How can we as instructors/professors learn quicker about what it is working and what is not?
Maybe more to the point: do we even want to?
When I began teaching, I realized I needed to learn more and quicker about how I am being received, how the course is working and what is (and what is not) helping students learn. A professor friend of mine shared a little trick which I have refined and adopted: the quick feedback form.
Here is what I do in class (you can let them know in advance):
Ask students to get out a half-sheet of paper.
I put the above image on a Ppt or draw it on the blackboard or whiteboard. They don't put their name on it. It's anonymous.
I give them 2 - 3 minutes to write out thoughts on their own.
I give them 5 minutes to share either in pairs or in small groups (no more than four students in a group) during which I leave the room telling them, "When I come back I want to hear from you."
I leave and come back 5 minutes later.
We discuss. I feel like the best and worst teacher on the planet as their comments fly at me like paper airplanes.
In a recent class, there was a near mutiny about the apparent horrible state of my Canvas page (the LMS we use at Penn State). And my "Announcement" which I send out with great eloquence and clarity are also a mess.
I came back to the room and after a flurry of compliments and kudos, a brave student mumbled something about "sometimes the announcement and assignments on Canvas are unclear." As soon as I thanked the student and showed sincere interest in feedback (when the rest of the class saw I would not shoot the messenger nor would I defend myself and make excuses), about half the class of 35 students raised their hands.
The courageous mumbling of a single student had struck a nerve and an opportunity for creative collaboration and improved learning and teaching.
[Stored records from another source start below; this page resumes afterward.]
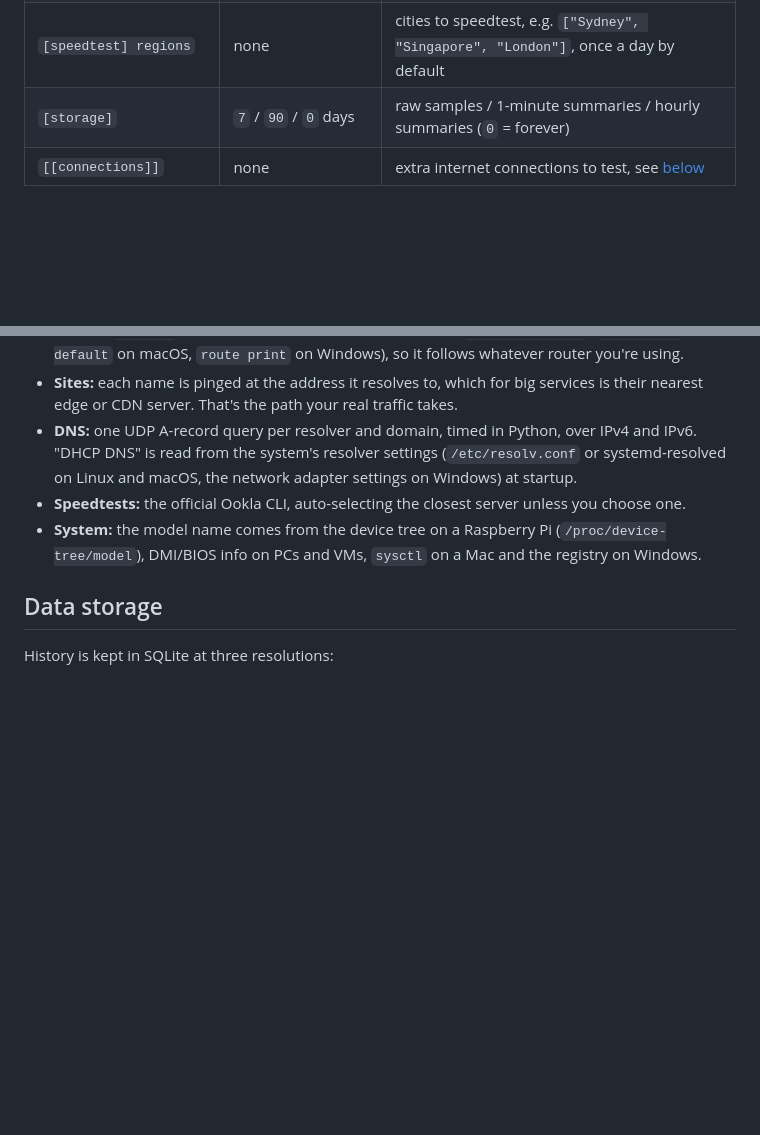
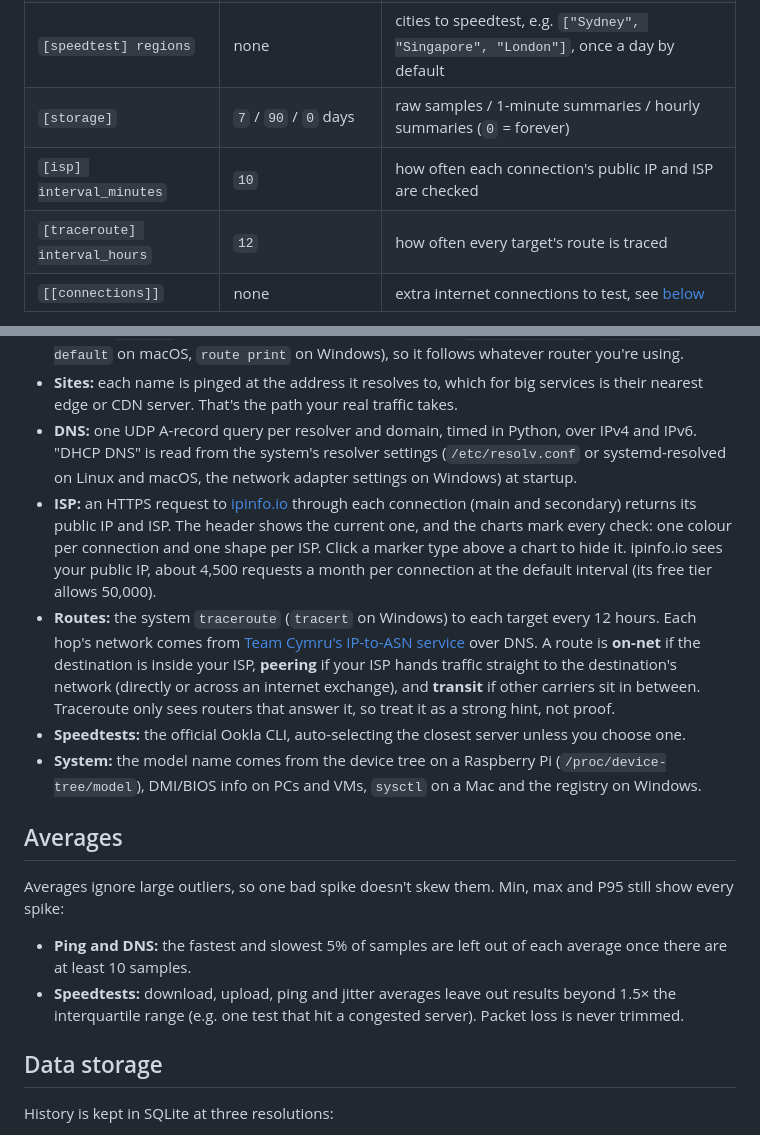
Before and after one commit to jchin14/netBae, a Markdown page: README.md, 2 parts joined by grey strips. GitHub-like rendering; blank space fills up the shorter version.

```diff
--- a/README.md
+++ b/README.md
@@ -140,6 +144,8 @@ Everything lives in one commented [config file](config.toml). The highlights:
 | `[speedtest] interval_minutes` / `offset_minutes` | `60` / `0` | e.g. `offset_minutes = 6` → runs at :06 every hour |
 | `[speedtest] regions` | none | cities to speedtest, e.g. `["Sydney", "Singapore", "London"]`, once a day by default |
 | `[storage]` | `7` / `90` / `0` days | raw samples / 1-minute summaries / hourly summaries (`0` = forever) |
+| `[isp] interval_minutes` | `10` | how often each connection's public IP and ISP are checked |
+| `[traceroute] interval_hours` | `12` | how often every target's route is traced |
 | `[[connections]]` | none | extra internet connections to test, see [below](#monitoring-a-secondary-connection) |
 
 All schedules follow the wall clock (local time), so `interval_minutes = 30` with `offset_minutes = 6` runs at :06 and :36 whenever the service started.
@@ -212,8 +218,17 @@ The connection gets its own group of ping tiles and its own row in the speedtest
 - **Router:** `gateway` reads the default route from the kernel (`/proc/net/route`; `route get default` on macOS, `route print` on Windows), so it follows whatever router you're using.
 - **Sites:** each name is pinged at the address it resolves to, which for big services is their nearest edge or CDN server. That's the path your real traffic takes.
 - **DNS:** one UDP A-record query per resolver and domain, timed in Python, over IPv4 and IPv6. "DHCP DNS" is read from the system's resolver settings (`/etc/resolv.conf` or systemd-resolved on Linux and macOS, the network adapter settings on Windows) at startup.
+- **ISP:** an HTTPS request to [ipinfo.io](https://ipinfo.io) through each connection (main and secondary) returns its public IP and ISP. The header shows the current one, and the charts mark every check: one colour per connection and one shape per ISP. Click a marker type above a chart to hide it. ipinfo.io sees your public IP, about 4,500 requests a month per connection at the default interval (its free tier allows 50,000).
+- **Routes:** the system `traceroute` (`tracert` on Windows) to each target every 12 hours. Each hop's network comes from [Team Cymru's IP-to-ASN service](https://www.team-cymru.com/ip-asn-mapping) over DNS. A route is **on-net** if the destination is inside your ISP, **peering** if your ISP hands traffic straight to the destination's network (directly or across an internet exchange), and **transit** if other carriers sit in between. Traceroute only sees routers that answer it, so treat it as a strong hint, not proof.
 - **Speedtests:** the official Ookla CLI, auto-selecting the closest server unless you choose one.
 - **System:** the model name comes from the device tree on a Raspberry Pi (`/proc/device-tree/model`), DMI/BIOS info on PCs and VMs, `sysctl` on a Mac and the registry on Windows.
+
+## Averages
+
+Averages ignore large outliers, so one bad spike doesn't skew them. Min, max and P95 still show every spike:
+
+- **Ping and DNS:** the fastest and slowest 5% of samples are left out of each average once there are at least 10 samples.
+- **Speedtests:** download, upload, ping and jitter averages leave out results beyond 1.5× the interquartile range (e.g. one test that hit a congested server). Packet loss is never trimmed.
 
 ## Data storage
 
```
Also changed, not shown: other parts of README.md (+6 -2 lines), docs/screenshot.png, docs/social-preview.png, 6 other files.
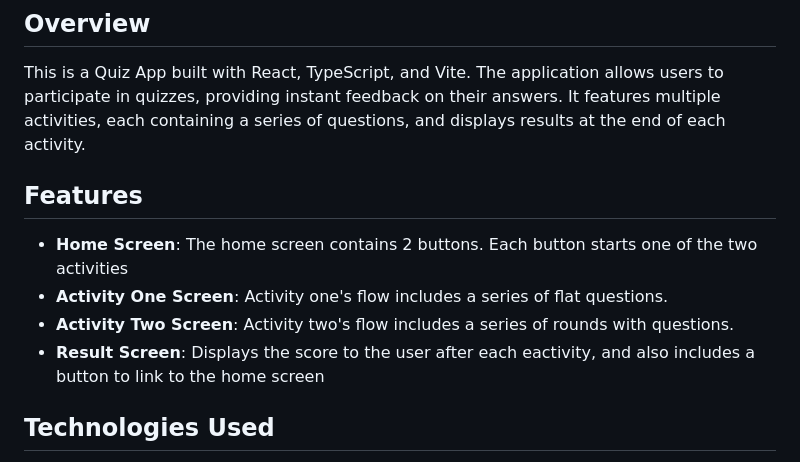
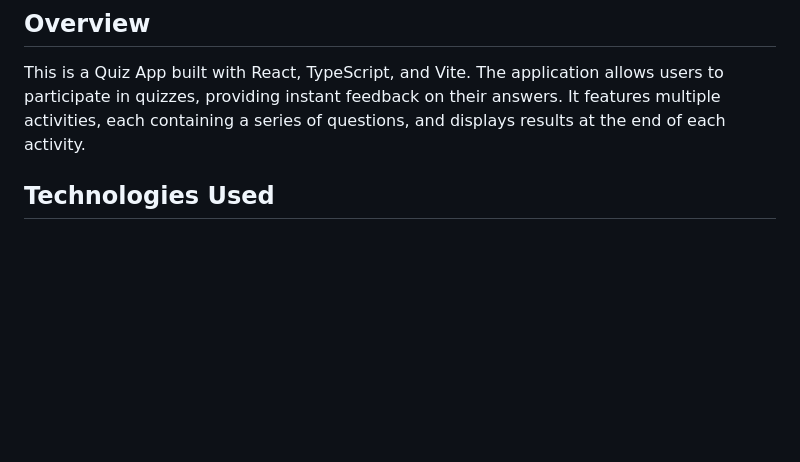
Before and after one commit to leoodeg/quiz-app, a Markdown page: webapp/README.md, the part around the change. Drawn GitHub-style; blank space fills up the shorter version.

```diff
--- a/webapp/README.md
+++ b/webapp/README.md
@@ -3,13 +3,6 @@
 ## Overview
 
 This is a Quiz App built with React, TypeScript, and Vite. The application allows users to participate in quizzes, providing instant feedback on their answers. It features multiple activities, each containing a series of questions, and displays results at the end of each activity.
-
-## Features
-
-- **Home Screen**: The home screen contains 2 buttons. Each button starts one of the two activities
-- **Activity One Screen**: Activity one's flow includes a series of flat questions.
-- **Activity Two Screen**: Activity two's flow includes a series of rounds with questions.
-- **Result Screen**: Displays the score to the user after each eactivity, and also includes a button to link to the home screen
 
 ## Technologies Used
 
```
Also changed, not shown: README.md (+22 -4 lines), image.png (added).
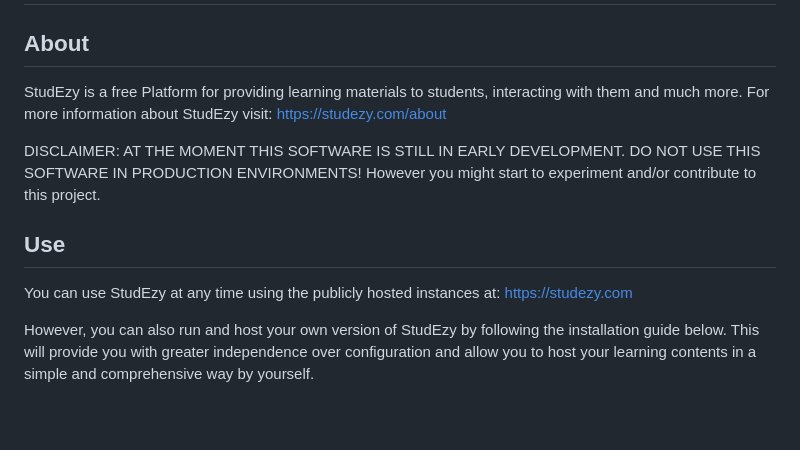
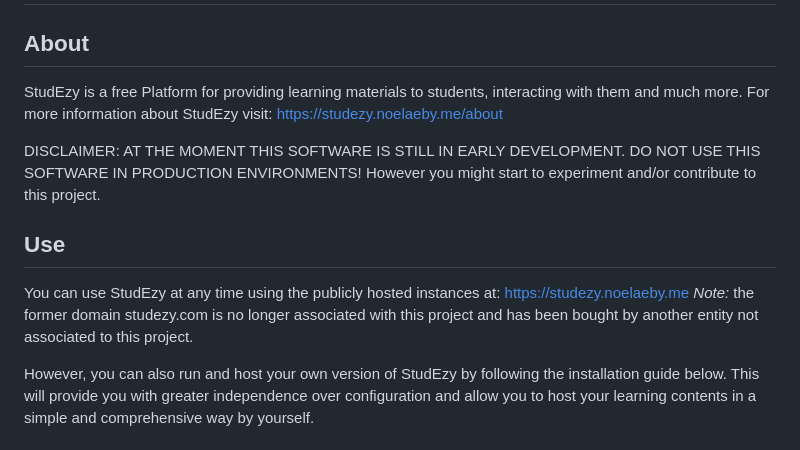
Before and after one commit to nfa04/studezy-studyplatform, a Markdown page: README.md, the part around the change. GitHub-like rendering; blank space fills up the shorter version.

Commit message:
Update README with new domain information
Updated links to the new domain and added a note about the former domain.

```diff
--- a/README.md
+++ b/README.md
@@ -1,12 +1,13 @@
 # StudEzy Studying Platform
 
 ## About
-StudEzy is a free Platform for providing learning materials to students, interacting with them and much more. For more information about StudEzy visit: https://studezy.com/about
+StudEzy is a free Platform for providing learning materials to students, interacting with them and much more. For more information about StudEzy visit: https://studezy.noelaeby.me/about
 
 DISCLAIMER: AT THE MOMENT THIS SOFTWARE IS STILL IN EARLY DEVELOPMENT. DO NOT USE THIS SOFTWARE IN PRODUCTION ENVIRONMENTS! However you might start to experiment and/or contribute to this project.
 
 ## Use
-You can use StudEzy at any time using the publicly hosted instances at: https://studezy.com
+You can use StudEzy at any time using the publicly hosted instances at: https://studezy.noelaeby.me
+*Note:* the former domain studezy.com is no longer associated with this project and has been bought by another entity not associated to this project.
 
 However, you can also run and host your own version of StudEzy by following the installation guide below. This will provide you with greater independence over configuration and allow you to host your learning contents in a simple and comprehensive way by yourself.
 
```
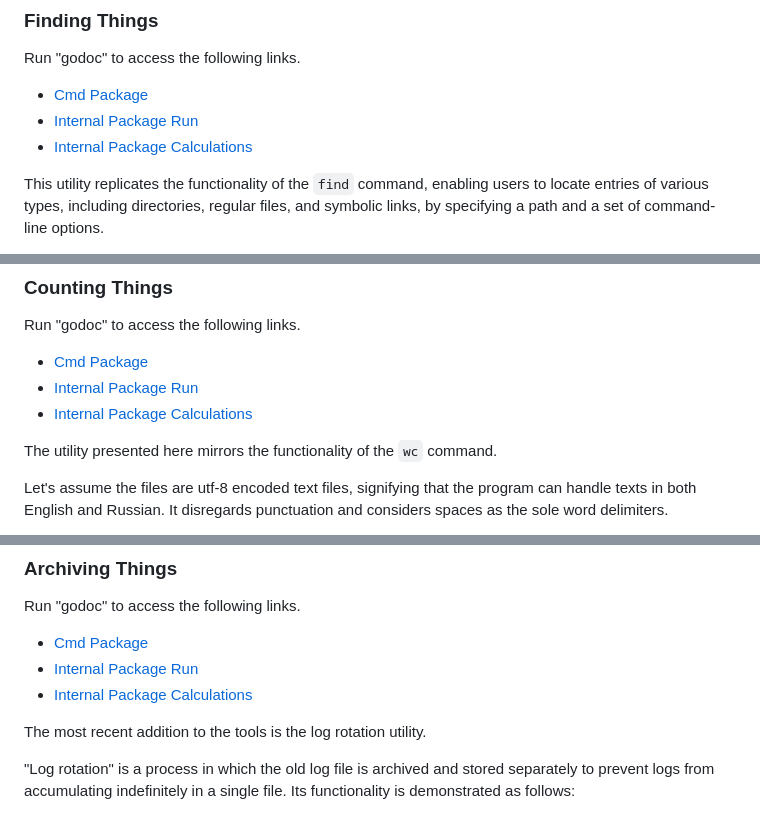
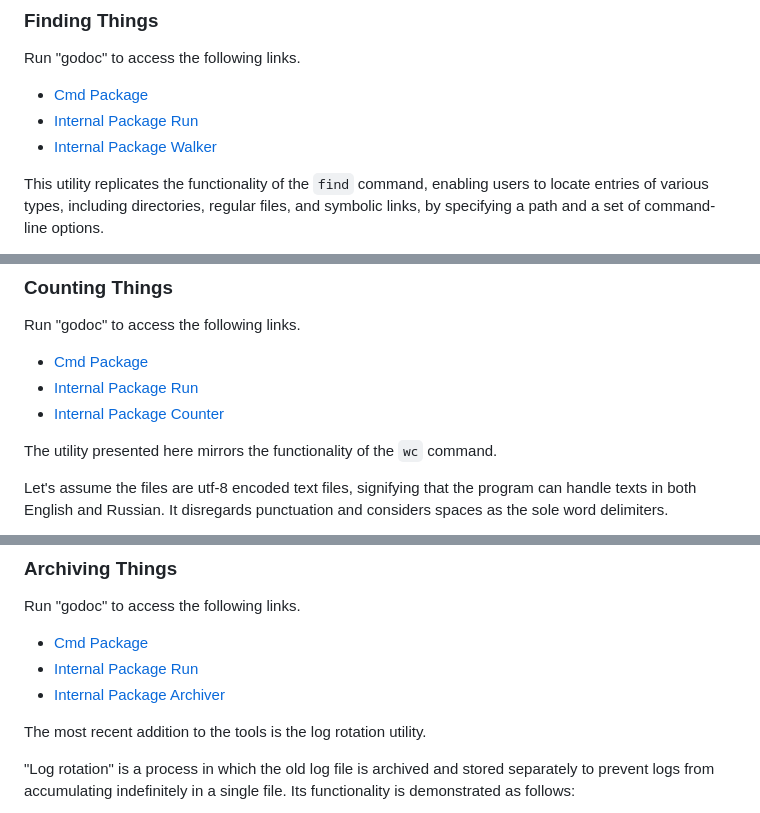
Before and after one commit to colourfulmind/go-bootcamp, a Markdown page: go_day_02/README.md, 3 parts joined by grey strips. Drawn GitHub-style.

Commit message:
correct README

```diff
--- a/go_day_02/README.md
+++ b/go_day_02/README.md
@@ -5,7 +5,7 @@
 Run "godoc" to access the following links.
 - [Cmd Package](http://localhost:6060/pkg/main/myFind/cmd/app)
 - [Internal Package Run](http://localhost:6060/pkg/main/myFind/internal/app/run)
-- [Internal Package Calculations](http://localhost:6060/pkg/main/myFind/internal/app/walker)
+- [Internal Package Walker](http://localhost:6060/pkg/main/myFind/internal/app/walker)
 
 This utility replicates the functionality of the `find` command,
 enabling users to locate entries of various types,
@@ -43,7 +43,7 @@ avoiding runtime errors by omitting these cases from the output.
 Run "godoc" to access the following links.
 - [Cmd Package](http://localhost:6060/pkg/main/myWc/cmd/app)
 - [Internal Package Run](http://localhost:6060/pkg/main/myWc/internal/app/run)
-- [Internal Package Calculations](http://localhost:6060/pkg/main/myWc/internal/app/counter)
+- [Internal Package Counter](http://localhost:6060/pkg/main/myWc/internal/app/counter)
 
 The utility presented here mirrors the functionality of the `wc` command.
 
@@ -102,7 +102,7 @@ will calculate line counts for all ".log" files in the /path/to/some/logs direct
 Run "godoc" to access the following links.
 - [Cmd Package](http://localhost:6060/pkg/main/myRotate/cmd/app)
 - [Internal Package Run](http://localhost:6060/pkg/main/myRotate/internal/app/run)
-- [Internal Package Calculations](http://localhost:6060/pkg/main/myRotate/internal/app/archiver)
+- [Internal Package Archiver](http://localhost:6060/pkg/main/myRotate/internal/app/archiver)
 
 The most recent addition to the tools is the log rotation utility.
 
```
Also changed, not shown: go_day_03/README.md (added).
It was not possible to address all their concerns in the moment so I asked if 2 - 3 of them would sit down with me next week, with one of their compute